- [Working data]:

※ ※ ※

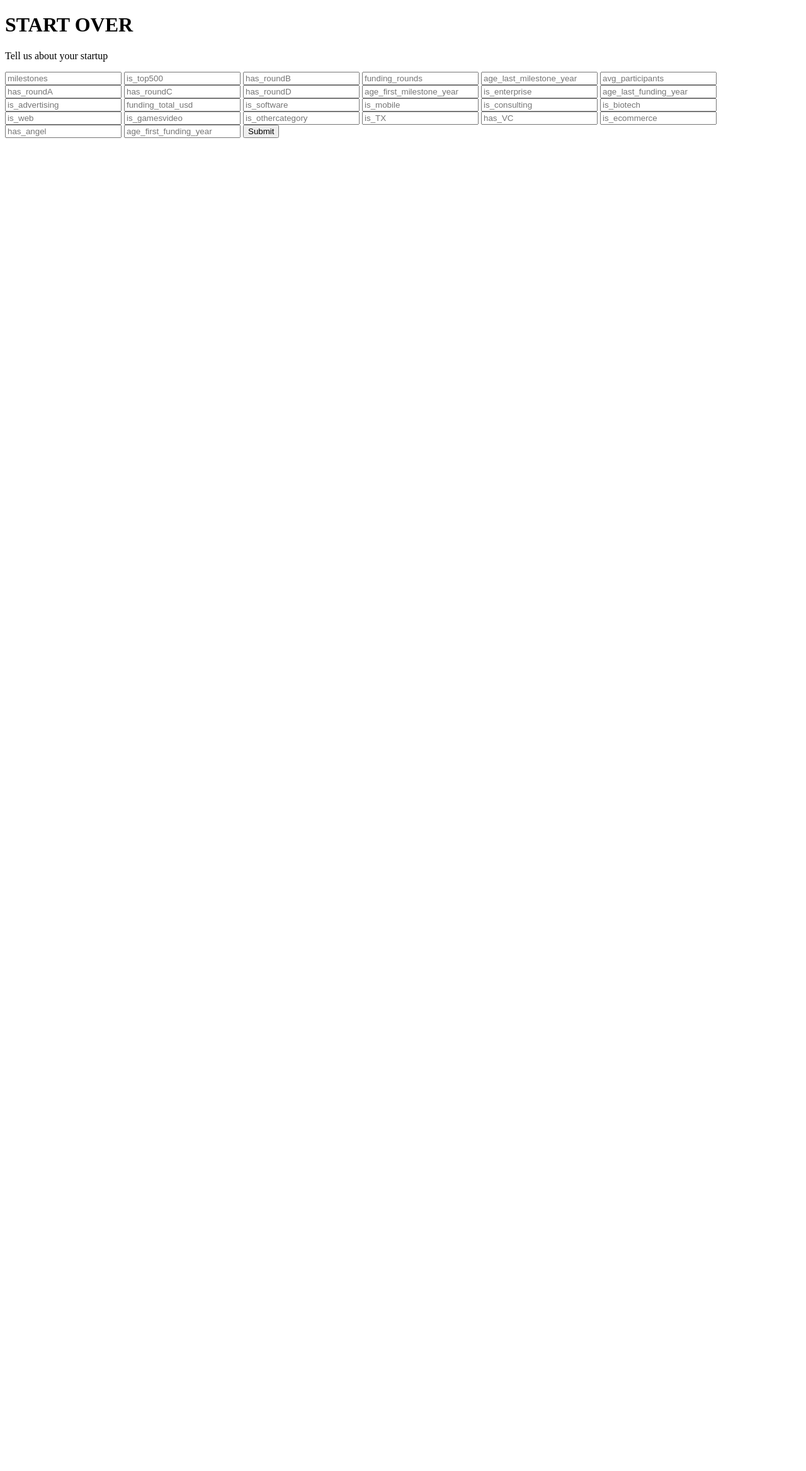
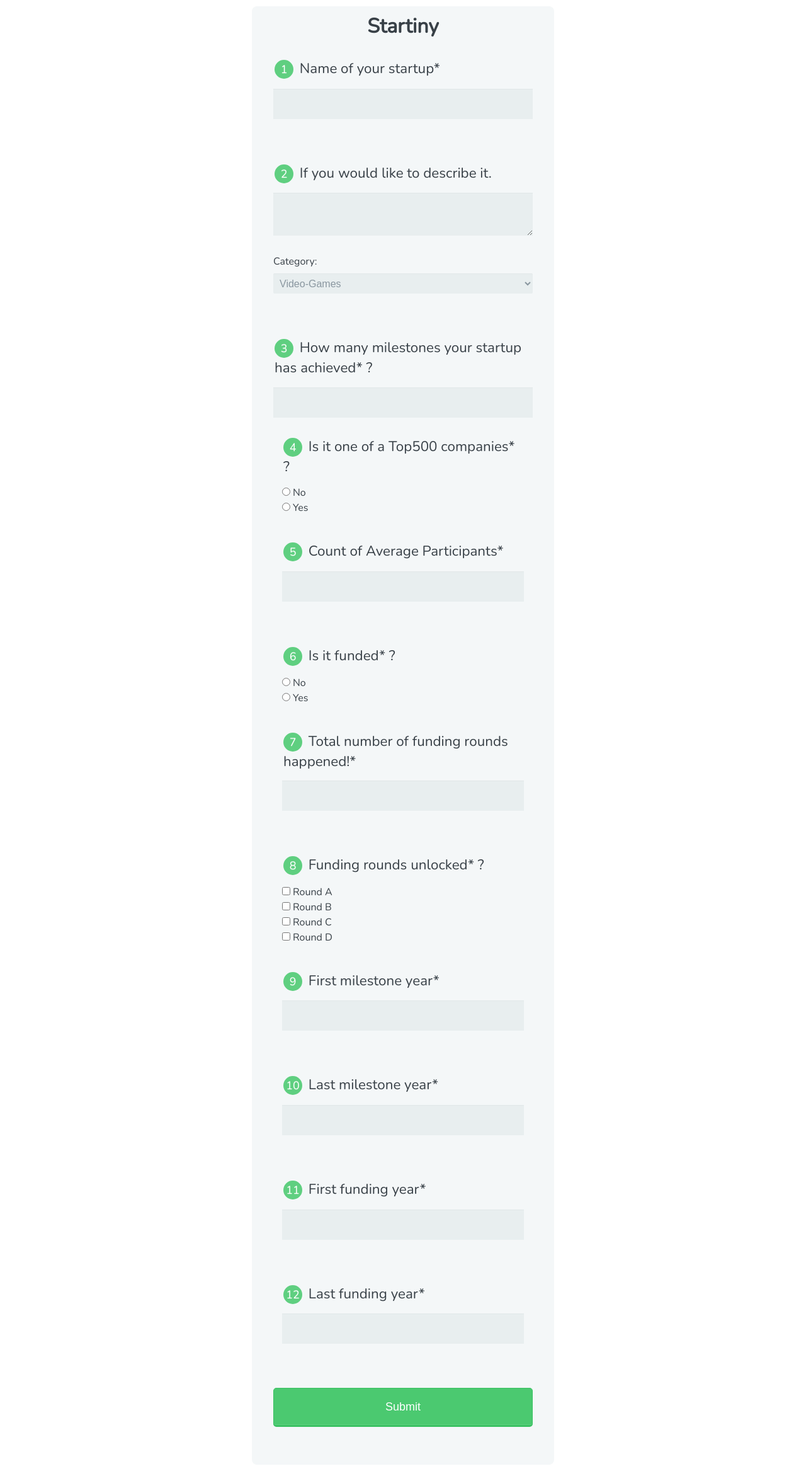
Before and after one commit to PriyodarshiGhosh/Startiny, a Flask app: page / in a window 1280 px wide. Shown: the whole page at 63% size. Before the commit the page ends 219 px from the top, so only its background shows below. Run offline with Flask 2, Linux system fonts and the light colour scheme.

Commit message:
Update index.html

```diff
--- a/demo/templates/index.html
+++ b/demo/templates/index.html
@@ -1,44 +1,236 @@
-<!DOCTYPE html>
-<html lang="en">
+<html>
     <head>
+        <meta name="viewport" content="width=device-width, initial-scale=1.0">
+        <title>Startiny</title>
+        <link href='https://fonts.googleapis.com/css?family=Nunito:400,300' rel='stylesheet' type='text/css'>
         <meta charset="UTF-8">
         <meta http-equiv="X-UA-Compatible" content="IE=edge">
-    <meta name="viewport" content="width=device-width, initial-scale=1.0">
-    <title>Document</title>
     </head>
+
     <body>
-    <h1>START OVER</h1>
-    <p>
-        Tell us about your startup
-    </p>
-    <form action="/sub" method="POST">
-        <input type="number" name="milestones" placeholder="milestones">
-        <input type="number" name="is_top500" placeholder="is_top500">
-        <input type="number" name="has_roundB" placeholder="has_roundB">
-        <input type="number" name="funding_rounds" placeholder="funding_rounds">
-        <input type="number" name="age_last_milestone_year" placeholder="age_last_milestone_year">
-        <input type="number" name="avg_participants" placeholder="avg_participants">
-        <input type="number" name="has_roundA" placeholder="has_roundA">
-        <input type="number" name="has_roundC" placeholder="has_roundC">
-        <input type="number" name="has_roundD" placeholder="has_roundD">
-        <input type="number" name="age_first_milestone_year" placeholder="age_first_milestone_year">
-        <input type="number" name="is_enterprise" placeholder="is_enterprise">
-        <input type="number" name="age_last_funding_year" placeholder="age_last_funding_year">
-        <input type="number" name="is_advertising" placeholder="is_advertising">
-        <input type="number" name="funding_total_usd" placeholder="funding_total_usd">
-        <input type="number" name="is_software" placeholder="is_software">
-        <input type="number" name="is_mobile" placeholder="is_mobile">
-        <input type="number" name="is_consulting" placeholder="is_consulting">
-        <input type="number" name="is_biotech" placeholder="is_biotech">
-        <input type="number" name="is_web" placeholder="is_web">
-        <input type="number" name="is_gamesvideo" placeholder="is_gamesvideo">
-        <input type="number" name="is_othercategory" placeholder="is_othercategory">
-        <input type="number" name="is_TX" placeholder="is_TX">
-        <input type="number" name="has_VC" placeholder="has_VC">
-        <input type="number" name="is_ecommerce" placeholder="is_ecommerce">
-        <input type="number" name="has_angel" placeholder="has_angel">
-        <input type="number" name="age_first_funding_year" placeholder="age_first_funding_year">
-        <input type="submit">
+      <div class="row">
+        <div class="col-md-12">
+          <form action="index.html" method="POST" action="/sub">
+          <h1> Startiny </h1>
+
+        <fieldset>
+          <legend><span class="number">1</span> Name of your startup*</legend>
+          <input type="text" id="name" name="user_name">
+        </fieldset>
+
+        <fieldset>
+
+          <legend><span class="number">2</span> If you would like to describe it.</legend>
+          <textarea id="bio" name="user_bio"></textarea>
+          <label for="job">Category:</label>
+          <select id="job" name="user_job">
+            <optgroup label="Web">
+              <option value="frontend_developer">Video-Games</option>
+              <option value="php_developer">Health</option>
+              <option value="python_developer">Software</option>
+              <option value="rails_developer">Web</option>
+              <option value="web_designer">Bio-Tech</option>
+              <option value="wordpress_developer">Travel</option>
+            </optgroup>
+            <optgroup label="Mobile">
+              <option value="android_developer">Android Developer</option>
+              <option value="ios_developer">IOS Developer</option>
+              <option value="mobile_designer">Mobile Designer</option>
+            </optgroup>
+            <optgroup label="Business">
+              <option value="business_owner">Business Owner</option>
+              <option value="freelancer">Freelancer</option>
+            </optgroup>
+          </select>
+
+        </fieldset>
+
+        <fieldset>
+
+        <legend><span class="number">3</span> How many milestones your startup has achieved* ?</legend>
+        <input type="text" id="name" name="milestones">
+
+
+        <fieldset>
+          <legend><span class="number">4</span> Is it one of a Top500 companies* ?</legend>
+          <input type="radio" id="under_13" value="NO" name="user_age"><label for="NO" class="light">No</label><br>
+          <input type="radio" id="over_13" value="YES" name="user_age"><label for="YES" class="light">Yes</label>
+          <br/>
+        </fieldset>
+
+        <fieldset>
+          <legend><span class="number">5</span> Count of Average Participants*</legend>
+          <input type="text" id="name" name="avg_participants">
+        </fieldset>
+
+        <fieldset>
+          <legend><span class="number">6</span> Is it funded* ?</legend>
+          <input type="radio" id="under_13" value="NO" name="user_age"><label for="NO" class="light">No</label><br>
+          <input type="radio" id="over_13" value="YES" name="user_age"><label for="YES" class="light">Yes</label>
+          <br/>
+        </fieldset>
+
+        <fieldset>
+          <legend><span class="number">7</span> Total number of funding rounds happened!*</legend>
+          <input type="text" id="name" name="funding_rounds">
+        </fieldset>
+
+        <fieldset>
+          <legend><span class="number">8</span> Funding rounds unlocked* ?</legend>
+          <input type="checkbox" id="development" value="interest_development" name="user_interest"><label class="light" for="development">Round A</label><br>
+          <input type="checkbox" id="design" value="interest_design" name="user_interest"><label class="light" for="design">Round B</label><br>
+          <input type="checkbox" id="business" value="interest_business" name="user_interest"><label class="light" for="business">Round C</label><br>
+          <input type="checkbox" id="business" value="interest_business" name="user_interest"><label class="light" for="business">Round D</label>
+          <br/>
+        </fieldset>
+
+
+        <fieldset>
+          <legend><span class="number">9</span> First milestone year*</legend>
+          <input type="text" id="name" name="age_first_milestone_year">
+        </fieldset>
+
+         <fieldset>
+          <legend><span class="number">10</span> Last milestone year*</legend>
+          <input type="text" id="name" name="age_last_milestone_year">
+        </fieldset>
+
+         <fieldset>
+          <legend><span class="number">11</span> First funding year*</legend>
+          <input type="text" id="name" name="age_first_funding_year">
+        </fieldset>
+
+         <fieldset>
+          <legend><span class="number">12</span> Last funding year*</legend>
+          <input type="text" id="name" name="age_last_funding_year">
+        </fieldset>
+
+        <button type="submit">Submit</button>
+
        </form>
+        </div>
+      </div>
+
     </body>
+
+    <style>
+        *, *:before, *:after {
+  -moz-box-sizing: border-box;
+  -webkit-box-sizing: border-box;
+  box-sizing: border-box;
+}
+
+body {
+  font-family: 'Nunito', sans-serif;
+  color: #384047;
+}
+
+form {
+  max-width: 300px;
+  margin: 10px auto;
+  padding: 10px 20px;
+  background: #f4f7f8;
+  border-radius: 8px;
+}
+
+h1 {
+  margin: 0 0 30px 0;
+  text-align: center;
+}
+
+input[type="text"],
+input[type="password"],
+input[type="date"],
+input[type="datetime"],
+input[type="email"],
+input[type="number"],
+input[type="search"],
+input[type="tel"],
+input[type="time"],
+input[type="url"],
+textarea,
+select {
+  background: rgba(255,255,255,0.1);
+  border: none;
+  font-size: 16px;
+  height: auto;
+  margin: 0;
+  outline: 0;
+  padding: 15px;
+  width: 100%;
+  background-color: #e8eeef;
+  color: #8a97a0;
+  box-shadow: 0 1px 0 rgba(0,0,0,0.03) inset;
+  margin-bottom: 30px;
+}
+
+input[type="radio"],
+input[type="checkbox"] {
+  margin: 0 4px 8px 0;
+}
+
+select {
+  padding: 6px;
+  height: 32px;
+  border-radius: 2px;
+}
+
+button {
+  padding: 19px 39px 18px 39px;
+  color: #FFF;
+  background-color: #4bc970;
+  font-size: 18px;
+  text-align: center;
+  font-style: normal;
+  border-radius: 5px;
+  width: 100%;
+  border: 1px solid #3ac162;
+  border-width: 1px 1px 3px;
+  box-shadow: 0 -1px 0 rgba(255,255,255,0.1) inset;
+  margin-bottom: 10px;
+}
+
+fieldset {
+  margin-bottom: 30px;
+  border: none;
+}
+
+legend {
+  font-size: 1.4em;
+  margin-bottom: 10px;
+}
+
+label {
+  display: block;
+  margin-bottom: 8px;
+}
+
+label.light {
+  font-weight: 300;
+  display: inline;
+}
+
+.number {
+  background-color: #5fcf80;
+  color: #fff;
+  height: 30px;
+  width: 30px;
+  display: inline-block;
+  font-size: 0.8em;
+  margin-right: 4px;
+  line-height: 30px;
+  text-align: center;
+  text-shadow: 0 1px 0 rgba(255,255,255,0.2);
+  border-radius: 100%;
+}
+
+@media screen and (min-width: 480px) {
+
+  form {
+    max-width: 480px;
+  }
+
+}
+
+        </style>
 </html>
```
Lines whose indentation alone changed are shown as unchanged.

※ ※ ※

- [Task goal]: Wherever the string "width" occurs in the listing, return the line it sits on.

- [Exercise result]:
+        <meta name="viewport" content="width=device-width, initial-scale=1.0">
-    <meta name="viewport" content="width=device-width, initial-scale=1.0">
+  max-width: 300px;
+  width: 100%;
+  width: 100%;
+  border-width: 1px 1px 3px;
+  width: 30px;
+@media screen and (min-width: 480px) {
+    max-width: 480px;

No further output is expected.